mrbibio explains:

You're actually seeing 25 different drops [or segments of the stream] every second... the waveform being played through the speaker is vibrating the pipe in a uniform way, so the drops exit the pipe uniformly, the frame rate of the camera is synced with the speaker so the drops appear static, [and] the short shutter speed means the drops appear sharp and frozen in mid air [a longer shutter speed, in contrast, would capture more of each droplet's movement, causing it to appear blurry].


In other words, the camera is shooting at 25 frames per second, which is exactly the same rate that the tube carrying the water is being vibrated by the speaker. Furthermore, the stream of water exiting the tube not only breaks apart into individual droplets, it actually does so in a repeating pattern. As a result, the droplets that form assume a nearly identical shape (and occupy an almost identical point in space) every 1/25th of a second. A slight hiccup in the droplets between 1:49 and 1:56 reveals what happens when the framerate at which the camera is filming falls out of sync with the frequency of the repeating droplet pattern.
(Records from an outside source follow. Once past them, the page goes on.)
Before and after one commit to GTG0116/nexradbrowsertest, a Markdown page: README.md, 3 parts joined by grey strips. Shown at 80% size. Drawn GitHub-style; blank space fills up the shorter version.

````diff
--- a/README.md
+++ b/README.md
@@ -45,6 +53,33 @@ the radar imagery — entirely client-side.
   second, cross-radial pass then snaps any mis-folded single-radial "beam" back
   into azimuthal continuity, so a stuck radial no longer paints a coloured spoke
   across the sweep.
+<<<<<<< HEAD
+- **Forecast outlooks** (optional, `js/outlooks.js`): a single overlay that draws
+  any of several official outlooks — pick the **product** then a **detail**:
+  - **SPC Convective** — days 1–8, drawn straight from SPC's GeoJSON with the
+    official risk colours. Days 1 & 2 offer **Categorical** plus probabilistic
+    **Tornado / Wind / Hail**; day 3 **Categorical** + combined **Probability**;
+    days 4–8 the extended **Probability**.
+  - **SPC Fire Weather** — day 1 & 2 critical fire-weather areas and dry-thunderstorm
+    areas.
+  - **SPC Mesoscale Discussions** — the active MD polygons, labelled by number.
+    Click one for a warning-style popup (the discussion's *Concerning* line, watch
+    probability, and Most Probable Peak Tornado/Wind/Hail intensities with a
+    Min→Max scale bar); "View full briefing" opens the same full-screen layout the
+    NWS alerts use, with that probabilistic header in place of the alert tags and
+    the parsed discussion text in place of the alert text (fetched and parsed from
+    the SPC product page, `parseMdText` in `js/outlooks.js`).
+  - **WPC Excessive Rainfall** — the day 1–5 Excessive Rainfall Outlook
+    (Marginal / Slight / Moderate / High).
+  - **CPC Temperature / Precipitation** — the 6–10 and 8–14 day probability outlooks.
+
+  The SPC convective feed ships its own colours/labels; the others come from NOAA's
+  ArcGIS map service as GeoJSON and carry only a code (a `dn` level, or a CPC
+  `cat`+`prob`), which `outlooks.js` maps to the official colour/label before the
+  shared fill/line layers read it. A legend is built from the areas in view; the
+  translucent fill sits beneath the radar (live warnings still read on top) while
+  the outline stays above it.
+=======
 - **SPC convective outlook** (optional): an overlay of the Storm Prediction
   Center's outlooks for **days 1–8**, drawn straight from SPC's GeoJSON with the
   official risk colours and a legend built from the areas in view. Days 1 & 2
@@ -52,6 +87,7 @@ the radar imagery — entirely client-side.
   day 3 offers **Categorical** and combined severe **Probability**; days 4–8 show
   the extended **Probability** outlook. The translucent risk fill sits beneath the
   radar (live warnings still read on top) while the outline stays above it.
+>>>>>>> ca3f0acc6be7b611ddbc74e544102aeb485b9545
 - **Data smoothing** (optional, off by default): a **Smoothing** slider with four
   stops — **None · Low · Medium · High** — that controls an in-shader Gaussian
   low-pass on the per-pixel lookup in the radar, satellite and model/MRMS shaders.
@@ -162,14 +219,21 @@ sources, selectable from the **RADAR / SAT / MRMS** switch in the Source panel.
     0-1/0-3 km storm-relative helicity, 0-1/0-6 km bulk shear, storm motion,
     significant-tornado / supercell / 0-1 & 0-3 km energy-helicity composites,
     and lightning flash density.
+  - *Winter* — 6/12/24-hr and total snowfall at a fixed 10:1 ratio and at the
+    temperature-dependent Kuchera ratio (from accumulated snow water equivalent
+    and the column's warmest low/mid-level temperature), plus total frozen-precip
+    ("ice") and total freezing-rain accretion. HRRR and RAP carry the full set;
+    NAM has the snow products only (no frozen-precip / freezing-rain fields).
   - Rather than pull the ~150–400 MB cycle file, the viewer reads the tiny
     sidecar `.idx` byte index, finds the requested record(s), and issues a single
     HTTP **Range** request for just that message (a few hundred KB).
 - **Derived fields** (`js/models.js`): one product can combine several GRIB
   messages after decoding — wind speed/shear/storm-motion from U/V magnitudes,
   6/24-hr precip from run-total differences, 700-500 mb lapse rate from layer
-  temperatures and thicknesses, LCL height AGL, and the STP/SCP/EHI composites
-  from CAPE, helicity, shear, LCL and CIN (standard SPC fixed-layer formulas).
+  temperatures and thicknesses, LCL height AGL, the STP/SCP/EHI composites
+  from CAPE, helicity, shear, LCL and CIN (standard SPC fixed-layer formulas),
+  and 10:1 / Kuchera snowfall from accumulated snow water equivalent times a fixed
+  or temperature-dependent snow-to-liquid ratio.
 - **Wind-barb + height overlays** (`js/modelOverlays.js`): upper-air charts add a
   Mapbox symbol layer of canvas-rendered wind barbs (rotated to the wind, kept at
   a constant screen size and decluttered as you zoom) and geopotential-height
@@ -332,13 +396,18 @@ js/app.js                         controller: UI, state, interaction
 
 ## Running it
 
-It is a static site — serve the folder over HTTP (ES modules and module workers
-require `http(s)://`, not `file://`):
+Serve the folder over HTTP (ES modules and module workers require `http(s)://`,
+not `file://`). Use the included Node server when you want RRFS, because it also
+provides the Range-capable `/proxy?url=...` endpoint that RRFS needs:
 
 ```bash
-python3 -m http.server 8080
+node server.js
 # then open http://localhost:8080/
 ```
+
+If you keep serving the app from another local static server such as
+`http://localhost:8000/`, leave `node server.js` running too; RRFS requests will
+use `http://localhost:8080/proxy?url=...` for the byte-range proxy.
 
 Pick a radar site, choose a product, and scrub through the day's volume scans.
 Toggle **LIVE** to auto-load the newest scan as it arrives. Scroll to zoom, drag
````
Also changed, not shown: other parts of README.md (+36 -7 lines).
A similar effect can be achieved with strobe lighting. The difference is that, with a strobe, you're matching periods of illumination (rather than the framerate of a camera) with the frequency of your droplet pattern. The number of times the strobe flashes per second, and the duration of each flash, correspond to the camera's framerate and shutter speed, respectively.
[mrbibio via reddit]